Work to be completed — Each line with the string "Spain" is to be copied from the records below.

Revision comparison data
Segment Open
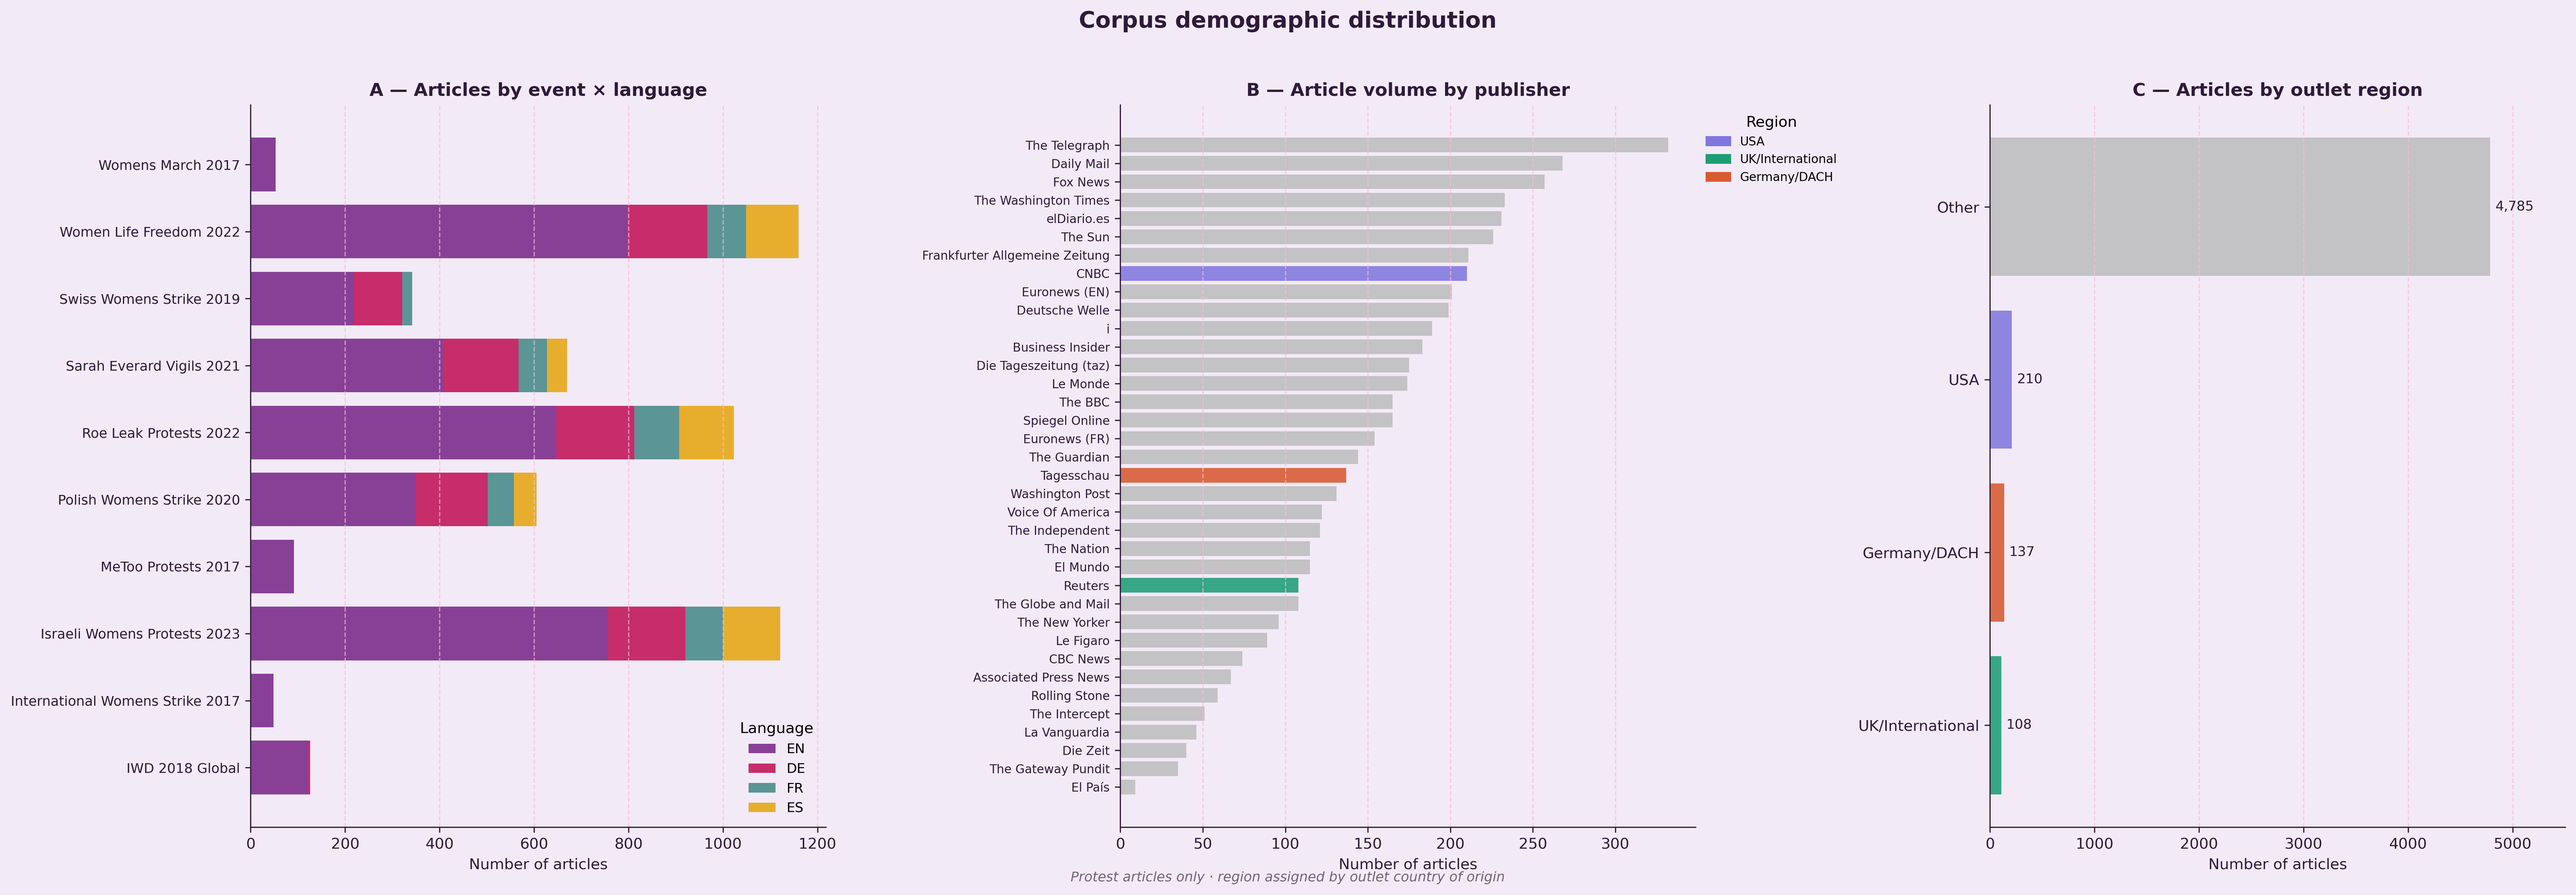
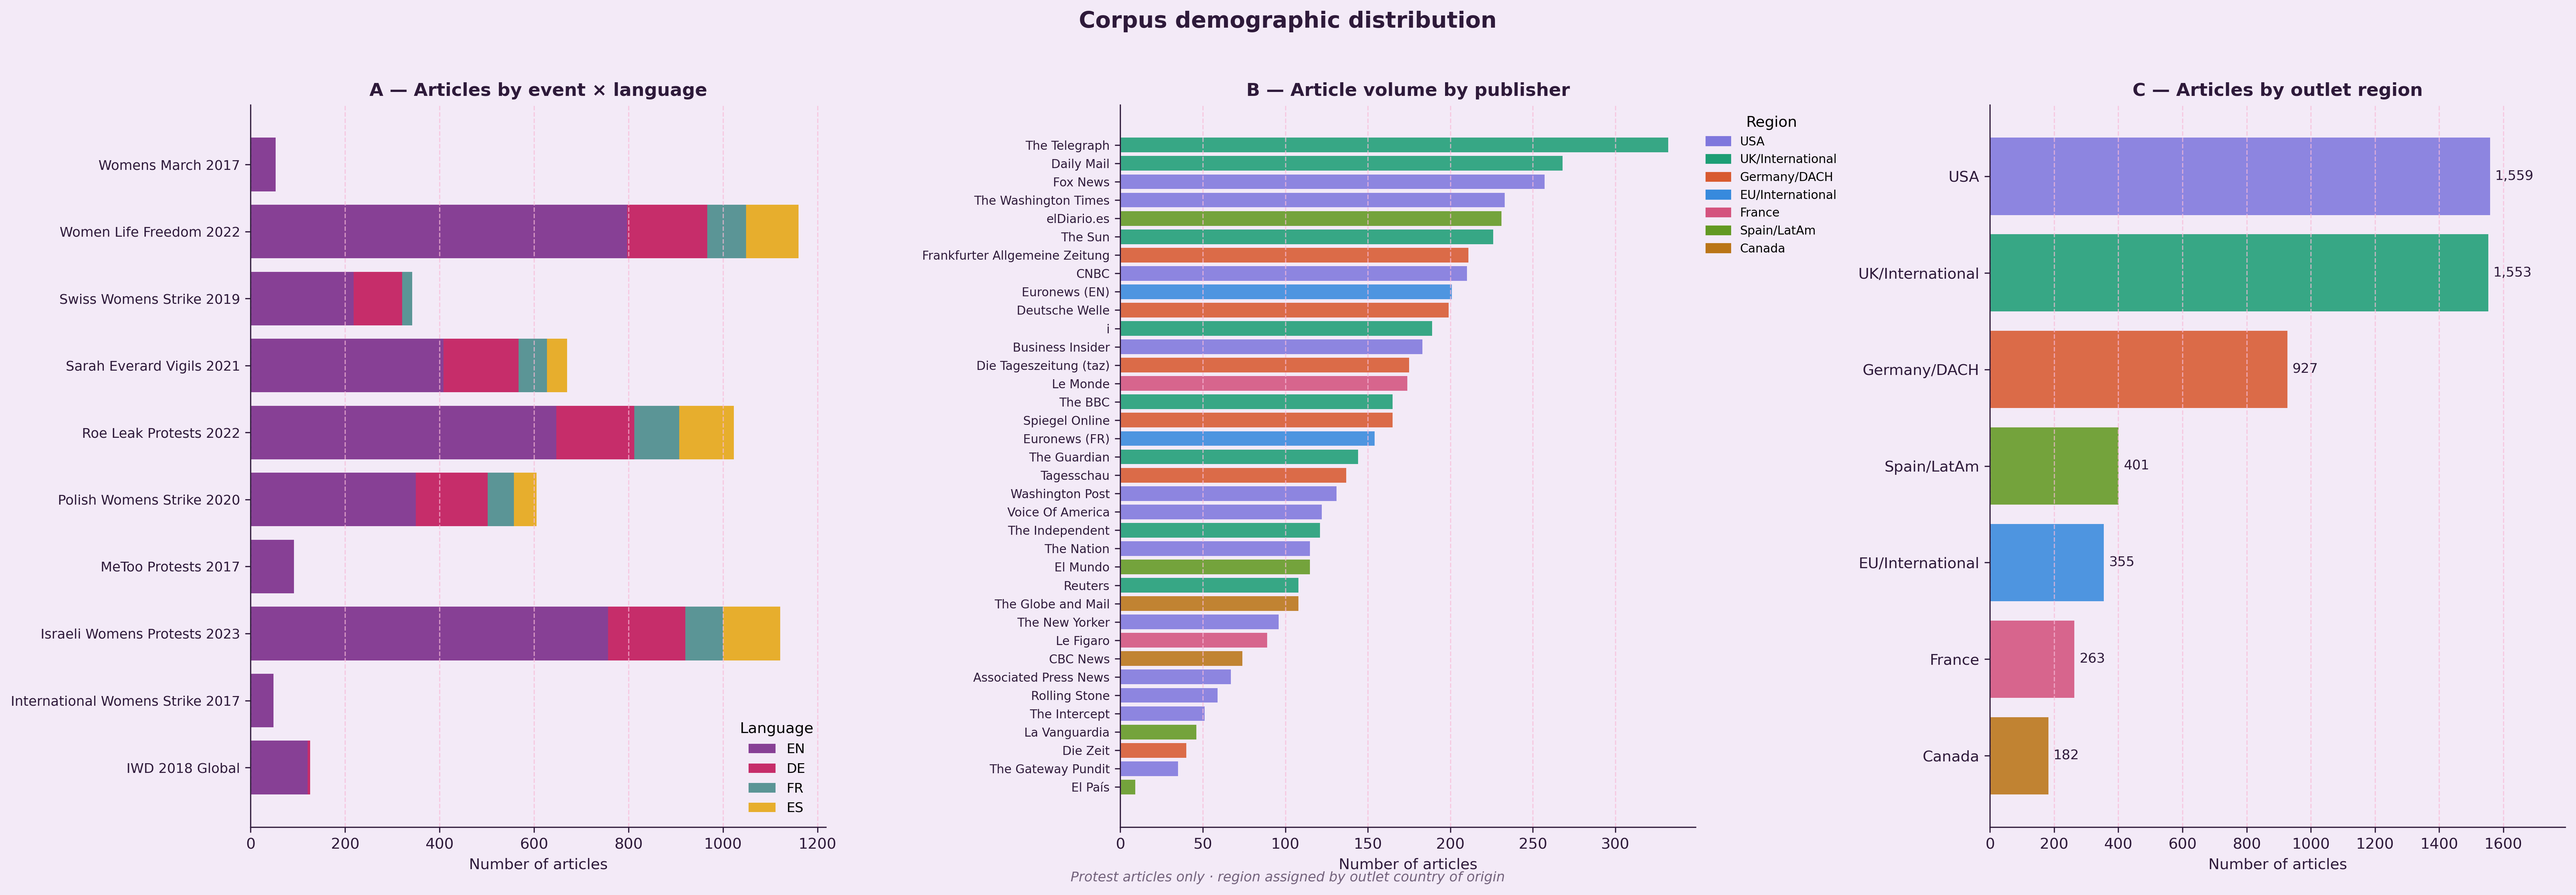
update demographic distribution viz

diff --git a/visualise.py b/visualise.py
@@ -1045,25 +1045,44 @@ def chart_demographic_distribution(df: pd.DataFrame, out_dir: str, dpi: int) -> 
 
     # Country/region map — group publishers by outlet origin
     OUTLET_REGION: dict[str, str] = {
-        "APNews": "USA", "Reuters": "UK/International", "VoiceOfAmerica": "USA",
-        "WashingtonPost": "USA", "TheNewYorker": "USA", "TheNation": "USA",
-        "TheIntercept": "USA", "RollingStone": "USA", "LATimes": "USA",
-        "BusinessInsider": "USA", "CNBC": "USA", "FoxNews": "USA",
-        "WashingtonTimes": "USA", "FreeBeacon": "USA", "TheGatewayPundit": "USA",
-        "BBC": "UK/International", "TheGuardian": "UK/International",
-        "TheIndependent": "UK/International", "EuronewsEN": "EU/International",
-        "iNews": "UK/International", "DailyMail": "UK/International",
-        "TheTelegraph": "UK/International", "TheSun": "UK/International",
-        "DW": "Germany/DACH", "SpiegelOnline": "Germany/DACH",
-        "DieZeit": "Germany/DACH", "Tagesschau": "Germany/DACH",
-        "FAZ": "Germany/DACH", "Taz": "Germany/DACH",
-        "DerStandard": "Germany/DACH", "DiePresse": "Germany/DACH", "ORF": "Germany/DACH",
-        "CBCNews": "Canada", "NationalPost": "Canada", "TheGlobeAndMail": "Canada",
-        "LeMonde": "France", "LeFigaro": "France", "EuronewsFR": "EU/International",
-        "ElPais": "Spain/LatAm", "ElMundo": "Spain/LatAm", "ElDiario": "Spain/LatAm",
-        "LaVanguardia": "Spain/LatAm", "ABC": "Spain/LatAm", "Publico": "Spain/LatAm",
-        "IsraelNachrichten": "Israel",
+        "Associated Press News":        "USA",
+        "CNBC":                         "USA",
+        "Voice Of America":             "USA",
+        "Washington Post":              "USA",
+        "The New Yorker":               "USA",
+        "The Nation":                   "USA",
+        "The Intercept":                "USA",
+        "Rolling Stone":                "USA",
+        "Business Insider":             "USA",
+        "Fox News":                     "USA",
+        "The Washington Times":         "USA",
+        "The Gateway Pundit":           "USA",
+        "The BBC":                      "UK/International",
+        "The Guardian":                 "UK/International",
+        "The Independent":              "UK/International",
+        "Daily Mail":                   "UK/International",
+        "The Telegraph":                "UK/International",
+        "The Sun":                      "UK/International",
+        "i":                            "UK/International",
+        "Reuters":                      "UK/International",
+        "Deutsche Welle":               "Germany/DACH",
+        "Spiegel Online":               "Germany/DACH",
+        "Die Zeit":                     "Germany/DACH",
+        "Tagesschau":                   "Germany/DACH",
+        "Frankfurter Allgemeine Zeitung": "Germany/DACH",
+        "Die Tageszeitung (taz)":       "Germany/DACH",
+        "CBC News":                     "Canada",
+        "The Globe and Mail":           "Canada",
+        "Le Monde":                     "France",
+        "Le Figaro":                    "France",
+        "Euronews (EN)":                "EU/International",
+        "Euronews (FR)":                "EU/International",
+        "El País":                      "Spain/LatAm",
+        "El Mundo":                     "Spain/LatAm",
+        "elDiario.es":                  "Spain/LatAm",
+        "La Vanguardia":                "Spain/LatAm",
     }
+    
     REGION_COLOR = {
         "USA":              "#7F77DD",
         "UK/International": "#1D9E75",
@@ -1075,7 +1094,11 @@ def chart_demographic_distribution(df: pd.DataFrame, out_dir: str, dpi: int) -> 
         "Israel":           "#888780",
     }
 
-    protest_df["region"] = protest_df["publisher"].map(OUTLET_REGION).fillna("Other")
+    _OUTLET_REGION_LOWER = {k.lower(): v for k, v in OUTLET_REGION.items()}
+
+    protest_df["region"] = protest_df["publisher"].map(
+        lambda p: OUTLET_REGION.get(p, _OUTLET_REGION_LOWER.get(str(p).lower(), "Other"))
+    )
 
     fig, (ax1, ax2, ax3) = plt.subplots(1, 3, figsize=(24, 8))
     fig.patch.set_facecolor(LAVENDER_CREAM)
Segment Closed
Solved exercise —
-        "ElPais": "Spain/LatAm", "ElMundo": "Spain/LatAm", "ElDiario": "Spain/LatAm",
-        "LaVanguardia": "Spain/LatAm", "ABC": "Spain/LatAm", "Publico": "Spain/LatAm",
+        "El País":                      "Spain/LatAm",
+        "El Mundo":                     "Spain/LatAm",
+        "elDiario.es":                  "Spain/LatAm",
+        "La Vanguardia":                "Spain/LatAm",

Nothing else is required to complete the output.